When AMD released its codenamed Renoir and Cezanne APUs based on its Zen 2 and Zen 3 microarchitecture in 2020 and 2021, respectively, it didn't try to address the lower end of the market with those parts. The company was in a particularly good competitive position (and still is), so it prioritized the production of higher-end models Ryzen-branded models to bolster its earnings and profitability. But as competition on the desktop market is heating up, the company seems to be getting ready to launch its cheaper Athlon Gold-badged Renoir products.
@Tum_Apisak has found the first CPU-Z benchmark for AMD's upcoming Athlon Gold Pro 4150GE processor. The CPU is based on the Renoir design and features four cores operating at up to 3800 MHz, a 4MB L3 cache, and a built-in Radeon Vega GPU with 320 stream processors. Based on the CPU-Z benchmark, the part scores 460 single-thread points and 1785 multi-thread points, which is competitive with Intel's Core i3-10100F and the i3-9100F.
The chip will be compatible with AM4 motherboards (assuming it has the right BIOS). Meanwhile, like all AMD Pro APUs and CPUs, the Athlon Gold Pro 4150GE will support all of AMD's enterprise-grade security, reliability, and manageability features, so the part will sell at a relative premium compared to standard chips.
The CPU-Z entry isn't the only evidence that the Athlon Gold Pro 4150GE is incoming.
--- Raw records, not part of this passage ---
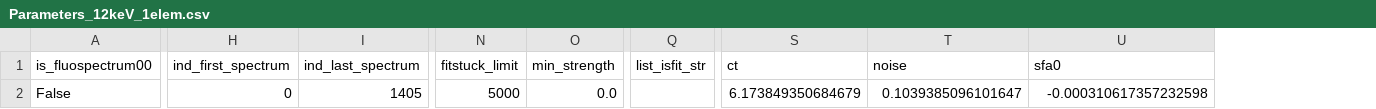
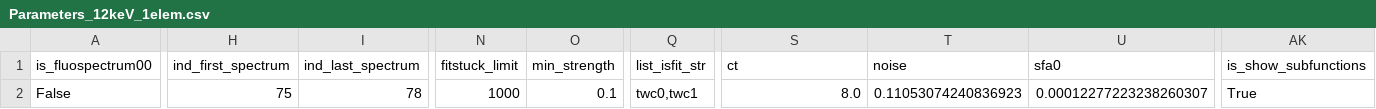
Before and after one commit to ArnaudHemmerle/JupyFluo, a CSV file: parameters/Parameters_12keV_1elem.csv, drawn as a sheet; only a part is shown, gaps mark what is left out; the diff covers the shown part only; the diff names each change by its address in the sheet, - before the commit and + after, or states it on an @@ line.

Commit message:
Adjust lim of params

```diff
--- a/parameters/Parameters_12keV_1elem.csv
+++ b/parameters/Parameters_12keV_1elem.csv
+column AK (is_show_subfunctions), row 2: True
-H2 (ind_first_spectrum): 0
+H2 (ind_first_spectrum): 75
-I2 (ind_last_spectrum): 1405
+I2 (ind_last_spectrum): 78
-N2 (fitstuck_limit): 5000
+N2 (fitstuck_limit): 1000
-O2 (min_strength): 0.0
+O2 (min_strength): 0.1
-Q2 (list_isfit_str): (empty)
+Q2 (list_isfit_str): twc0,twc1
-S2 (ct): 6.173849350684679
+S2 (ct): 8.0
-T2 (noise): 0.1039385096101647
+T2 (noise): 0.11053074240836923
-U2 (sfa0): -0.000310617357232598
+U2 (sfa0): 0.00012277223238260307
```
Also changed, not shown: 8 edited cells elsewhere in this file, 2 other files.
A couple of weeks ago, prolific leaker @ExecuFix published an image of the processor, indicating the chips are indeed floating around at PC makers and/or distributors.